Yesterday, some computer users faced a barrage of e-mail triggered by a message fired off by mistake. The Casey Journalism Center at the University of Maryland at College Park sent the e-mail to a national contact list instead of the 11 board members for whom it was intended, followed by an apology and a plea to ignore the first message.
And that was followed by dozens . . . and dozens of e-mails from people wondering why they got the note, and then why they got all these messages from people wondering why they got all those other messages.
The apologetic center blamed a database error. But it appeared that what the center called "puzzled recipients" increased the annoyance factor by replying to the message instead of ignoring it.

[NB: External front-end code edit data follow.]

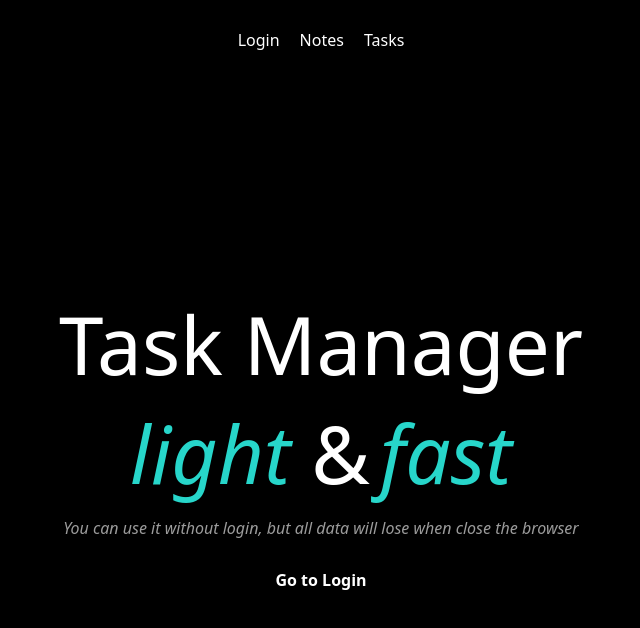
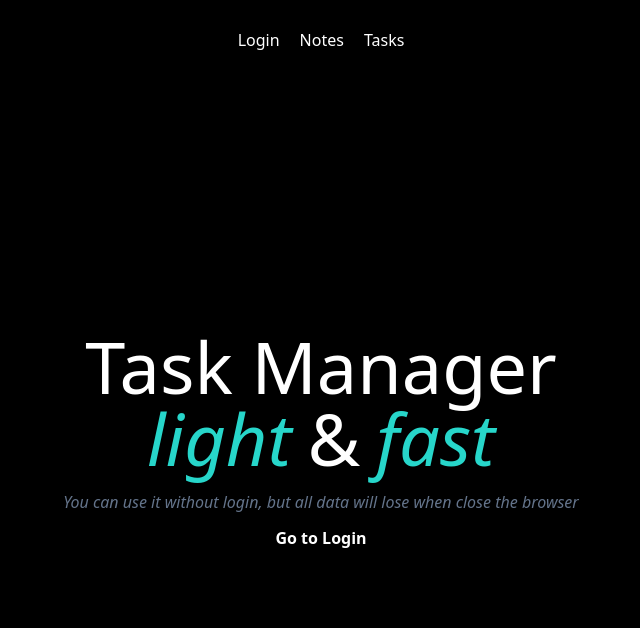
Before and after one commit to LiasCode/task-manager, a Next.js app: page / in a window 1280 px wide. Shown: the top 628 px of the page, without its empty margins (319-959 px from the left). Built offline with nearby package versions, Linux system fonts and the light colour scheme.

Commit message:
migrating to tailwindcss

```diff
--- a/app/globals.css
+++ b/app/globals.css
@@ -1,24 +1,22 @@
+@tailwind base;
+@tailwind components;
+@tailwind utilities;
+
 :root {
   --primary-text: #fff;
   --primary-background: #000;
   --primary-detail: #27d6ca;
 }
+
 *,
 *::before,
 *::after {
   box-sizing: border-box;
   padding: 0;
   margin: 0;
-  font-family: system-ui, -apple-system, BlinkMacSystemFont, "Segoe UI", Roboto,
-    Oxygen, Ubuntu, Cantarell, "Open Sans", "Helvetica Neue", sans-serif;
+  font-family: system-ui, -apple-system;
   color: var(--primary-text);
 }
-
-/*
-  *:focus {
-    outline: 1px solid var(--primary-detail) !important;
-  }
-*/
 
 html,
 body {
--- a/app/notes/page.tsx
+++ b/app/notes/page.tsx
@@ -4,17 +4,8 @@ export default function NotesPage() {
   return (
     <>
       <NavBar />
-      <main
-        style={{
-          width: "100%",
-          minHeight: "calc(100vh - 80px)",
-          display: "flex",
-          flexDirection: "column",
-          alignItems: "center",
-          justifyContent: "center",
-        }}
-      >
-        <h2>....in progress</h2>
+      <main className="flex flex-col w-full h-auto justify-center items-center">
+        <h2 className="text-xl primaryDetail">....in progress</h2>
       </main>
     </>
   );
--- a/app/page.tsx
+++ b/app/page.tsx
@@ -5,64 +5,20 @@ export default function HomePage() {
   return (
     <>
       <NavBar />
-      <main
-        style={{
-          width: "100%",
-          minHeight: "calc(100vh - 80px)",
-          display: "flex",
-          flexDirection: "column",
-          alignItems: "center",
-          justifyContent: "center",
-        }}
-      >
-        <h1
-          style={{
-            fontWeight: "500",
-            textAlign: "center",
-            fontSize: "5rem",
-          }}
-        >
+      <main className="flex flex-col w-full h-auto justify-center items-center">
+        <h1 className="text-7xl text-center">
           Task Manager
           <br />
-          <i
-            style={{
-              fontWeight: "200",
-              color: "var(--primary-detail)",
-            }}
-          >
-            light
-          </i>{" "}
-          &
-          <i
-            style={{
-              fontWeight: "200",
-              color: "var(--primary-detail)",
-              margin: "0 0 0 10px",
-            }}
-          >
-            fast
-          </i>
+          <i className="font-extralight text-primaryDetail mr-4">light</i>&
+          <i className="font-extralight text-primaryDetail ml-4">fast</i>
         </h1>
-        <h4
-          style={{
-            margin: "10px 0 0 0",
-            fontWeight: "500",
-            fontStyle: "italic",
-            color: "#9c9c9c",
-            textAlign: "center",
-          }}
-        >
+        <h4 className="mt-4 font-medium italic text-center text-slate-500">
           You can use it without login, but all data will lose when close the
           browser
         </h4>
         <Link
           href="/login"
-          style={{
-            margin: "30px 0 0 0",
-            fontWeight: "600",
-            color: "#fff",
-            textAlign: "center",
-          }}
+          className="mt-3 font-semibold text-white text-center"
         >
           Go to Login
         </Link>
--- a/app/tasks/Tasks/Tasks.tsx
+++ b/app/tasks/Tasks/Tasks.tsx
@@ -10,7 +10,7 @@ export const Tasks = () => {
   if (!sessionContext) {
     throw new Error("Session Context Missing");
   }
-  const [loading, setLoading] = useState<boolean>(false);
+  const [loading, _setLoading] = useState<boolean>(false);
 
   const addNewTask = async (taskValue: string) => {
     sessionContext.actions.addTask(taskValue);
@@ -28,9 +28,7 @@ export const Tasks = () => {
   };
 
   const saveTasks = async () => {
-    const res = await sessionContext.actions.saveTasksOnServer();
-    if (res) {
-    }
+    await sessionContext.actions.saveTasksOnServer();
   };
 
   return (
--- a/package.json
+++ b/package.json
@@ -24,6 +24,9 @@
     "typescript": "5.2.2"
   },
   "devDependencies": {
-    "@types/jsonwebtoken": "9.0.2"
+    "@types/jsonwebtoken": "9.0.2",
+    "autoprefixer": "^10.4.16",
+    "postcss": "^8.4.30",
+    "tailwindcss": "^3.3.3"
   }
 }
--- /dev/null
+++ b/postcss.config.js
@@ -0,0 +1,6 @@
+module.exports = {
+  plugins: {
+    tailwindcss: {},
+    autoprefixer: {},
+  },
+}
--- /dev/null
+++ b/tailwind.config.js
@@ -0,0 +1,18 @@
+/** @type {import('tailwindcss').Config} */
+module.exports = {
+  content: [
+    './app/**/*.{js,ts,jsx,tsx,mdx}', // Note the addition of the `app` directory.
+    './pages/**/*.{js,ts,jsx,tsx,mdx}',
+    './components/**/*.{js,ts,jsx,tsx,mdx}',
+  ],
+  theme: {
+    extend: {
+      colors: {
+        primaryText: "#fff",
+        primaryBackground: "#000",
+        primaryDetail: "#27d6ca",
+      }
+    },
+  },
+  plugins: [],
+}
```
Also changed, not shown: app/notes/layout.tsx (+3 -6 lines), app/notes/notes.css (deleted), 1 other file (tests, documents, lock files or other folders).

We all see it -- the acquaintances who CC: everyone on every e-mail, the colleagues addicted to "reply to all." But it's unnecessary, said Nancy Flynn, an Ohio consultant and author who has written several books on tech etiquette. "Mail to a group list only when it's appropriate for everyone on the list, and do not reply to a message unless you have something to contribute," she said.
In other words: Think before you hit that send button.
-- Maryann Haggerty